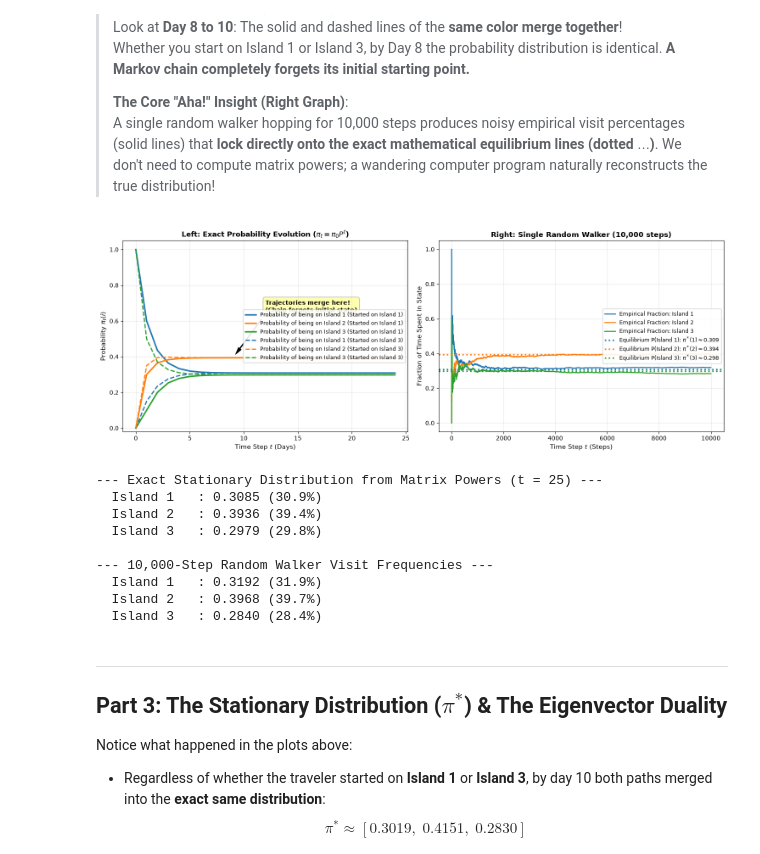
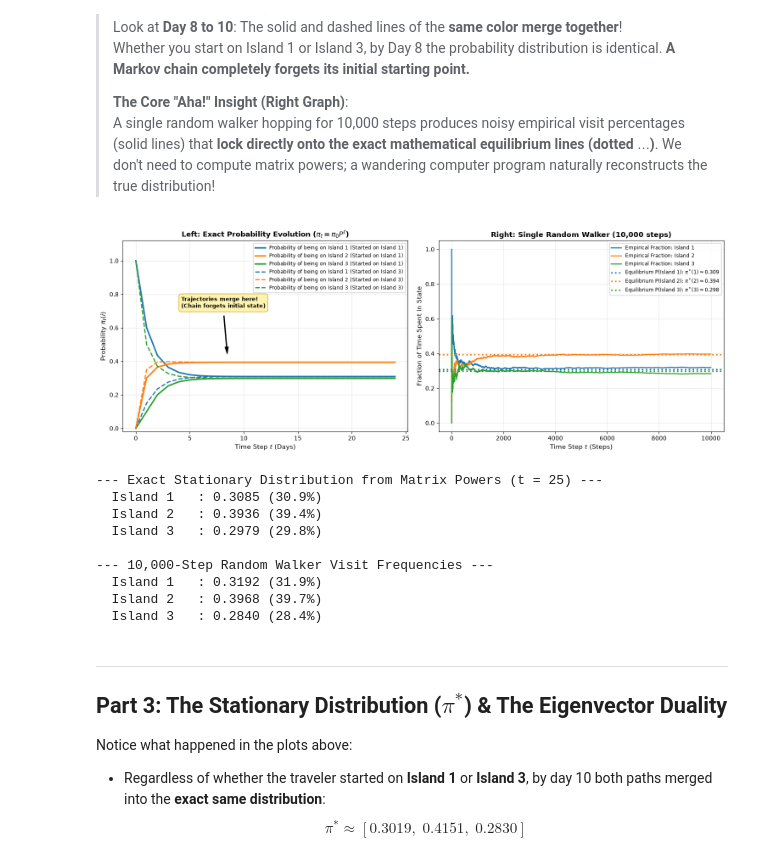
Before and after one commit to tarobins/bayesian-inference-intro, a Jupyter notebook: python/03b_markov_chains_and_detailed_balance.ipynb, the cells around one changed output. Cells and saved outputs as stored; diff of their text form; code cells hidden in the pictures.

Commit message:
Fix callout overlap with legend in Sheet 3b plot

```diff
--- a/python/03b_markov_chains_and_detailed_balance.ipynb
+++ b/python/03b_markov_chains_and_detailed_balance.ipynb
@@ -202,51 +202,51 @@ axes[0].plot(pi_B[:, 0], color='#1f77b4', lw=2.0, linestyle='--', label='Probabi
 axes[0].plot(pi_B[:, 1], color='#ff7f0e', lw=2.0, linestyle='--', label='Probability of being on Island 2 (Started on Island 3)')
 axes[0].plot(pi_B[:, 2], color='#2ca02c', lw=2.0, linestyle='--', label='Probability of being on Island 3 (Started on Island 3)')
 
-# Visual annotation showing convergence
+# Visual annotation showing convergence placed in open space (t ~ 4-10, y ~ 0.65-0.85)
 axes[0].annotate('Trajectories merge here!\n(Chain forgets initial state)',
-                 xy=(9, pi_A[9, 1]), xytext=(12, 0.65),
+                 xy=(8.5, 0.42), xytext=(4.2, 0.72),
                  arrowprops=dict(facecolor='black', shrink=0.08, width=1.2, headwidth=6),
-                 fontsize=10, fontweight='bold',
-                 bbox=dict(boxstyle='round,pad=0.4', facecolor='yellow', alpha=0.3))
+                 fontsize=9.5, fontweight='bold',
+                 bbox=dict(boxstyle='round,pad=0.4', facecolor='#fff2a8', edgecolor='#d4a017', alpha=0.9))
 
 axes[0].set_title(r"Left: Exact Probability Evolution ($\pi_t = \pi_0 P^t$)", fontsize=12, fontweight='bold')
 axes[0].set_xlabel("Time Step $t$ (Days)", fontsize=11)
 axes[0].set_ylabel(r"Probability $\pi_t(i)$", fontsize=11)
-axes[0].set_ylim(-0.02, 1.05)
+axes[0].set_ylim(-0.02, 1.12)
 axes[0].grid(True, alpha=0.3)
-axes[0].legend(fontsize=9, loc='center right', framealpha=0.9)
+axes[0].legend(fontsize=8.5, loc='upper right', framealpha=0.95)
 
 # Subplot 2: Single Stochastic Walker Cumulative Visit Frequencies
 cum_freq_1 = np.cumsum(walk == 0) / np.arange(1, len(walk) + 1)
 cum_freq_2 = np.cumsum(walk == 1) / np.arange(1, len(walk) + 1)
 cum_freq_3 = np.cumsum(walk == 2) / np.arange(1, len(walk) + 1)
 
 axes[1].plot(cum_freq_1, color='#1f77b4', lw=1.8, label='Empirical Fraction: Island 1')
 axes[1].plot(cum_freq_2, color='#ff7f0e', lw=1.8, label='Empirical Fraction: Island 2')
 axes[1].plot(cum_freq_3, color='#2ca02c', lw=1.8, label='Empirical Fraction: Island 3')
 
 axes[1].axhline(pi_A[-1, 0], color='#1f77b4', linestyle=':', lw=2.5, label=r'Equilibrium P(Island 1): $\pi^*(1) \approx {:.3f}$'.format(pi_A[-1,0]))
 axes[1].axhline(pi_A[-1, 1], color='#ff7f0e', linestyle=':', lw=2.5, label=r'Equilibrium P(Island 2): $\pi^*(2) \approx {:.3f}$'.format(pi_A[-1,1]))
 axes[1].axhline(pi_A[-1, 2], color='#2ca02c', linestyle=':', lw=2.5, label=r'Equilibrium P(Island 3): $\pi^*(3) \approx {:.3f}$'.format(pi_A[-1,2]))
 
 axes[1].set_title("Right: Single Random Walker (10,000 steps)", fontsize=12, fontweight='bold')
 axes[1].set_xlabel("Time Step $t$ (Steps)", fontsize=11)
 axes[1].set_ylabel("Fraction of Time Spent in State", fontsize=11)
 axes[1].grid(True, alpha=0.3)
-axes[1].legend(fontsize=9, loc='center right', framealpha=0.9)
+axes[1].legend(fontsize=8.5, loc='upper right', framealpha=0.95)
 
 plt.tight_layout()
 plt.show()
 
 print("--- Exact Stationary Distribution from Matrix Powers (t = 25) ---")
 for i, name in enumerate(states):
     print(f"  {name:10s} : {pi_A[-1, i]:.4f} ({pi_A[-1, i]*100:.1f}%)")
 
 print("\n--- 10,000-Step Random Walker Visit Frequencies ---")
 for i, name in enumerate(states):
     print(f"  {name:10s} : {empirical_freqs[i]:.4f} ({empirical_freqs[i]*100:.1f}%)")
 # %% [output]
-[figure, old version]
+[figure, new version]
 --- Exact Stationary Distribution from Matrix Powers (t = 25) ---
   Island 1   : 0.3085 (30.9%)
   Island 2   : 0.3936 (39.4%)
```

======

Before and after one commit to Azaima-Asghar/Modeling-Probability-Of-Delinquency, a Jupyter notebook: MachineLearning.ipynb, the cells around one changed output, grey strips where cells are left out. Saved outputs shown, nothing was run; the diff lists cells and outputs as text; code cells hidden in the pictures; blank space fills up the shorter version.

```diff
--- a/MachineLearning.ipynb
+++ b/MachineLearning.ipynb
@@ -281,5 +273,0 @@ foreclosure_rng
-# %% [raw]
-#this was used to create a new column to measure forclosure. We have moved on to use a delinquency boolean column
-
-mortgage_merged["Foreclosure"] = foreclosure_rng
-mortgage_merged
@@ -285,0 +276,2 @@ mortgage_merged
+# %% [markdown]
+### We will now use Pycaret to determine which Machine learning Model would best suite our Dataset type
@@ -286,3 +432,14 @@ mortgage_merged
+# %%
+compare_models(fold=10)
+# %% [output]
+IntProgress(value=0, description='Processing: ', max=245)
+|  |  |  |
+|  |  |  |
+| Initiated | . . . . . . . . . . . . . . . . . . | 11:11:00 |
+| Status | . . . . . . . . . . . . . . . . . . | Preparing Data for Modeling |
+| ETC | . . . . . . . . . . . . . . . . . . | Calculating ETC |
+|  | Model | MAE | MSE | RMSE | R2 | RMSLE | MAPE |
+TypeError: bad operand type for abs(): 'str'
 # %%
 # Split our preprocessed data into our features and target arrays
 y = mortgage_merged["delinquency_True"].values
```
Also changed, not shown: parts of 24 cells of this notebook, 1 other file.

======

_ACTIVITY_
Show every line in the entries above that contains the string "dict".

_ANSWER TO THIS EXERCISE_
                  arrowprops=dict(facecolor='black', shrink=0.08, width=1.2, headwidth=6),
-                 bbox=dict(boxstyle='round,pad=0.4', facecolor='yellow', alpha=0.3))
+                 bbox=dict(boxstyle='round,pad=0.4', facecolor='#fff2a8', edgecolor='#d4a017', alpha=0.9))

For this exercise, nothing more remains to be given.